Its a rare pleasure to spend two weeks on the final mix of a beautiful film with these fine folk! If you had asked me what form the soundtrack to the film would have when I read the script 5+ months ago, I would not have predicted the final mix we just completed – really excellent work from everyone involved!

Its also a weird feeling waking up today & not having to worry about… anything!

As a composer I feel so much more vulnerable, than when I work as a sound designer and I came to realise its about the degree of subjectivity. As a sound designer there are many subjective moments & elements, depending on the film. But for a film score, it is entirely subjective and the more original the film, its style and the score, the more subjective it all becomes. Very happy to have finished the final mix without any emotional scars, and also happy to feel like I have learned as much in the last 5 months as I have in the last 5 years!

Can’t wait for the film to be released…

Detritus 396

▶ is it ethical to kick a robot?


▶ hearing a ripple in space time



▶ useful MW thread: best sounding software vocoder?



▶ Graham Dunning – Whale Attack


▶ help Jan Svankmajer make a new film


▶ I want to go here: sleepy Japanese town built inside an active volcano


▶ interesting read/listen of 3 composers work


▶ warning, title may contain clickbait: the loudest sound in the world would kill you on the spot


▶ interesting new plug: Frosting



*love this!

“All Blues” is a jazz composition by Miles Davis first appearing on the influential 1959 album Kind of Blue. It is a twelve-bar blues in 6/4; the chord sequence is that of a basic blues and made up entirely of 7th chords, with a ♭VI in the turnaround instead of just the usual V chord. In the song’s original key of G this chord is an E♭7. “All Blues” is a modal blues, meaning that the scale is a modal scale. In this case the 7th of the G major scale is flattened, so it is a mixolydian mode.[2]

A particularly distinctive feature of the piece is the bass line that repeats through the whole piece, except when a V or ♭VI chord is reached (the 9th and 10th bars of a chorus). Further, there is a harmonically similar vamp that is played by the horns (the two saxophones in the case of Kind of Blue) at the beginning and then (usually) continued by the piano under any solos that take place. Each chorus is usually separated by a four-bar vamp which acts as an introduction to the next solo/chorus.

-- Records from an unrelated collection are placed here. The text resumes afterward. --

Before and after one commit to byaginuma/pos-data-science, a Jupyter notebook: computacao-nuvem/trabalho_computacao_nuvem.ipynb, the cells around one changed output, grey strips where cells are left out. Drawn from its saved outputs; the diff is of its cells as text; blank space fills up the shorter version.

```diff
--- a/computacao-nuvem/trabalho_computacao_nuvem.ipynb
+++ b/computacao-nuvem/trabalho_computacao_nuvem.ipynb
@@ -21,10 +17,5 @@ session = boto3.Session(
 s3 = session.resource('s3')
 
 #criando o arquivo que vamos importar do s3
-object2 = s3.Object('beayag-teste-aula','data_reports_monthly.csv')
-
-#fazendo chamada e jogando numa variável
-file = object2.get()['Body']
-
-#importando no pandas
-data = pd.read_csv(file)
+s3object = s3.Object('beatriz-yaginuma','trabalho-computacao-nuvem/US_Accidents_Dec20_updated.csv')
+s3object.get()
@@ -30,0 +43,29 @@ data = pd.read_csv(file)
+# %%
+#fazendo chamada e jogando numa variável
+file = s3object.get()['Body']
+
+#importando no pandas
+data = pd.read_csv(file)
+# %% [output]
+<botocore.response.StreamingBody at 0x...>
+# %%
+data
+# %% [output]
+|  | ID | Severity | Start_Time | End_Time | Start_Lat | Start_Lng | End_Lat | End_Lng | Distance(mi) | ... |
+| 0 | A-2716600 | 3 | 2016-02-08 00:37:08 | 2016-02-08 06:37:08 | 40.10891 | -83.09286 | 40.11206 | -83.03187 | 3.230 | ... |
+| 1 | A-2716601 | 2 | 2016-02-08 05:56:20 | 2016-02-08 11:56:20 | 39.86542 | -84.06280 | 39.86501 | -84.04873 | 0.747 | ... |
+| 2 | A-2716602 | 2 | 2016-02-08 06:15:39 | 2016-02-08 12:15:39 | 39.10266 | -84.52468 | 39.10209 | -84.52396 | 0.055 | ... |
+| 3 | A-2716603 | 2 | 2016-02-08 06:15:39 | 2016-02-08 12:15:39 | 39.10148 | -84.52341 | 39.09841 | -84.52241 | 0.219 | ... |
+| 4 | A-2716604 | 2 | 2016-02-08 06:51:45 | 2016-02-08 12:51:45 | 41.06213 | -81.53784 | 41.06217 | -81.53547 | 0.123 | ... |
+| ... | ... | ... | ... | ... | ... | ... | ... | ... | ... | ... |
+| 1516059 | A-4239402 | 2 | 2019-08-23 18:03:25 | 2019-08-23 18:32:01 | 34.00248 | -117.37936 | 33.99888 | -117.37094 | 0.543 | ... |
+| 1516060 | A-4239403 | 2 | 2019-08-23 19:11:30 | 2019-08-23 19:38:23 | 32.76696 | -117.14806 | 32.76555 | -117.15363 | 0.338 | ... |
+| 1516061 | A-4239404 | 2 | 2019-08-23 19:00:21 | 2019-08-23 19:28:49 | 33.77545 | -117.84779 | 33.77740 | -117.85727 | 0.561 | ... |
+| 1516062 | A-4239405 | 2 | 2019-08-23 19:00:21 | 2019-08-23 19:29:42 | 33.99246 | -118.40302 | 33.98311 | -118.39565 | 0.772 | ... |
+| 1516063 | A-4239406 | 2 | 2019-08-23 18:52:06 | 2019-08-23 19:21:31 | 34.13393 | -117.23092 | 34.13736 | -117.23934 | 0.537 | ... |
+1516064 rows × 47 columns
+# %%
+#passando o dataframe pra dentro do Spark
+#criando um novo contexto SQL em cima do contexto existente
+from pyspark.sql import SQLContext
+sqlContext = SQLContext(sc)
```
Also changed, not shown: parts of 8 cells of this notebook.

While originally an instrumental piece and usually performed as such, lyrics were later written for it by Oscar Brown Jr.

Into the bokeh


Final mix is nearing its end… Bokeh courtesy of Sony a6300 + Zeiss Distagon wide open